In recent years, the EWG has highlighted the prevalence of per- and polyfluoroalkyl substances, or PFAS chemicals, lurking in the drinking water of dozens of U.S. cities. This group of synthetic chemicals are used for firefighting, industrial manufacturing and nonstick Teflon products, and are often called “forever chemicals” because they do not break down in the environment and accumulate in the soil and plants. They are so pervasive that a 2016 study published in Environmental Science and Technology Letters found that “drinking water supplies for 6 million U.S. residents exceed[ed the] … EPA’s lifetime health advisory” of 70 nanograms per liter for these compounds.

And yet, despite the growing number of studies linking adverse health impacts associated with PFAS exposure, the EPA has yet to establish an enforceable limit for the chemicals in drinking water — even though there is evidence that exposure to PFAS can lead to adverse human health effects, including links to developmental issues, thyroid disorders, immune problems and certain cancers.

Thankfully, positive change may be on the horizon, as clean water advocates can cheer that Joe Biden will soon be in the White House. As the nonprofit Environment America noted in its endorsement of his presidential bid, “Biden’s support for clean water goes back to his early days in the Senate, when he cosponsored the Ocean Dumping Act of 1988, which prohibited dumping of sewage and sludge.” And, in announcing his climate team, President-elect Biden said, “[W]e have no time to waste to confront the climate crisis, protect our air and drinking water, and deliver justice to communities that have long shouldered the burdens of environmental harms.”

But how can you take steps now to ensure that your water is safe to drink?

If you rely on a public water supplier, every year by July 1, your local utility should issue an annual drinking water quality report, often called a consumer confidence report, or CCR. You can usually find this report online or simply call your supplier to ask for more information about your water quality.

If you are concerned about certain pollutants in your water, you might want to consider a water filter. EWG has a water filter guide to help in finding the right one based on the contaminants in a local water supply.

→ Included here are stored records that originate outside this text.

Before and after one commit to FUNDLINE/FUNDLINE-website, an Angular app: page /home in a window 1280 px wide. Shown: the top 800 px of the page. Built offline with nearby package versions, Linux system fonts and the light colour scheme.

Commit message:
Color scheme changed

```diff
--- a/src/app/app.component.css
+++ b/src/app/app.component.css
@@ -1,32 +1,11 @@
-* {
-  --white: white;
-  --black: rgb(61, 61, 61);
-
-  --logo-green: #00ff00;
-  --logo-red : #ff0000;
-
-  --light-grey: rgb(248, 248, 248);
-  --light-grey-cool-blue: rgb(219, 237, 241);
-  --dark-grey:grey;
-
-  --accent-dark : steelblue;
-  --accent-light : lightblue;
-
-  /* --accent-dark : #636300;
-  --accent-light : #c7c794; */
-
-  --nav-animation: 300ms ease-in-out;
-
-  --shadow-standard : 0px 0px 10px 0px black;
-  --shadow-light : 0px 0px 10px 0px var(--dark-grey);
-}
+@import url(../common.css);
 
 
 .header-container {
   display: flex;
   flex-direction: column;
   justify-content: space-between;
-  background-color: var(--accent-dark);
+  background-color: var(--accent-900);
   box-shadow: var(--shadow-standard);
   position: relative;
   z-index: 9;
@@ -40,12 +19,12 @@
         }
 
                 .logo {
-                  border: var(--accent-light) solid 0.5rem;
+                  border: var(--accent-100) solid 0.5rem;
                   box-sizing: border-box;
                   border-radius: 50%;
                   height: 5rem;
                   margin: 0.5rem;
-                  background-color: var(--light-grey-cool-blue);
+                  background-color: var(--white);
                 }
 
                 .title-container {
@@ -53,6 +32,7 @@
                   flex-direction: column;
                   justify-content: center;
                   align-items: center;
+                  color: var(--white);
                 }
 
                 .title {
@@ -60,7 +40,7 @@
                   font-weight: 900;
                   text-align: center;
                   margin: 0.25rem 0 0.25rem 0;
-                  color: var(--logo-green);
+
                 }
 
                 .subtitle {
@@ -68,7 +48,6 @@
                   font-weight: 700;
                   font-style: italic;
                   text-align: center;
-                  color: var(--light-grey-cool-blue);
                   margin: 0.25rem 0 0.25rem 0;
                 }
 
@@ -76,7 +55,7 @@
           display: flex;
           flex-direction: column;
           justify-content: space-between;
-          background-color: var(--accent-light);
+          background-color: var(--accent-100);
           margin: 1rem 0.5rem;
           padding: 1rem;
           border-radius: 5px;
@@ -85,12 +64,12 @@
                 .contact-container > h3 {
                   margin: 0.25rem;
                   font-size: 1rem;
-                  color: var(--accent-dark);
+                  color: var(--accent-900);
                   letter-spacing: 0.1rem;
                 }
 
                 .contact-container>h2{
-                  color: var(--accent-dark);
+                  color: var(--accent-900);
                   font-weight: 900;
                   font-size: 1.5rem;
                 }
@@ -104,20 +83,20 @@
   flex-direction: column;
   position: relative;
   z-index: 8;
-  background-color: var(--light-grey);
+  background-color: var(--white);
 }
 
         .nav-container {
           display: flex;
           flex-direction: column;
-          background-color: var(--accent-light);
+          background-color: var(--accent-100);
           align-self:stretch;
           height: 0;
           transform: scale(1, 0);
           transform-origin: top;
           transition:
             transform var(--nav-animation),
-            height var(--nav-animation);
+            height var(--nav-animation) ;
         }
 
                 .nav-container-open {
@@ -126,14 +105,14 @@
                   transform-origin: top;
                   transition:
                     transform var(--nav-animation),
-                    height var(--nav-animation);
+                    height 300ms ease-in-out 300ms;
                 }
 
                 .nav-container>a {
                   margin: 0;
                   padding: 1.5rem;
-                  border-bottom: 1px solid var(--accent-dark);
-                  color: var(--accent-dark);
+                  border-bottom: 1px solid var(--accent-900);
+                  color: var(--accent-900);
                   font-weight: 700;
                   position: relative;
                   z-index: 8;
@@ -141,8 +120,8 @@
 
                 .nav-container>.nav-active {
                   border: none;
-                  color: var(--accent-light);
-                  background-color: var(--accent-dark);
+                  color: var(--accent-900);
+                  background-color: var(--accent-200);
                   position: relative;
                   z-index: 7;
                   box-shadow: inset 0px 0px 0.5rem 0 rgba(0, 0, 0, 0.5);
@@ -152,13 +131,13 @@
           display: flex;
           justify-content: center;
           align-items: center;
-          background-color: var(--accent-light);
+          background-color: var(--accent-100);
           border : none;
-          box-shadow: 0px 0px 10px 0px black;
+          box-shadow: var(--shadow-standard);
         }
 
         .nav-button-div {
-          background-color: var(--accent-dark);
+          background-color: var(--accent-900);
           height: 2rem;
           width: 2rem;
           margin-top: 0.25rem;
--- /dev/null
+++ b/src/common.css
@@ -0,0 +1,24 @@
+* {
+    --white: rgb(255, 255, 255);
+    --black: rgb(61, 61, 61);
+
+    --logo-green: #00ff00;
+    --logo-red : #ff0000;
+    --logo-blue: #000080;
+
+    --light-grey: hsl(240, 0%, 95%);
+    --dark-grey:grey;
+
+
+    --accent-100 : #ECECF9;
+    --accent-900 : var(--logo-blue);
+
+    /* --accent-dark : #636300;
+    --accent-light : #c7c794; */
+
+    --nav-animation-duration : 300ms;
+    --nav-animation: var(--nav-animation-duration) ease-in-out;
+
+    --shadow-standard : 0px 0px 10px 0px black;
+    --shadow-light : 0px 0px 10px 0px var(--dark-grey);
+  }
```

If you belong to one of the 13 million households that rely on private wells for drinking water, have your well water tested at least once a year for total coliform bacteria, nitrates, total dissolved solids and pH levels, the EPA recommends.

Finally, the COVID-19 outbreak has shown how important clean water is to our everyday lives, whether it’s to wash our hands or drink. Paired with the emerging challenges to our water supply, it’s clear we need to fight for strengthened drinking water protections and put forward our demand before elected officials that access to safe, affordable water is a basic human right.

This article was produced by Earth | Food | Life, a project of the Independent Media Institute.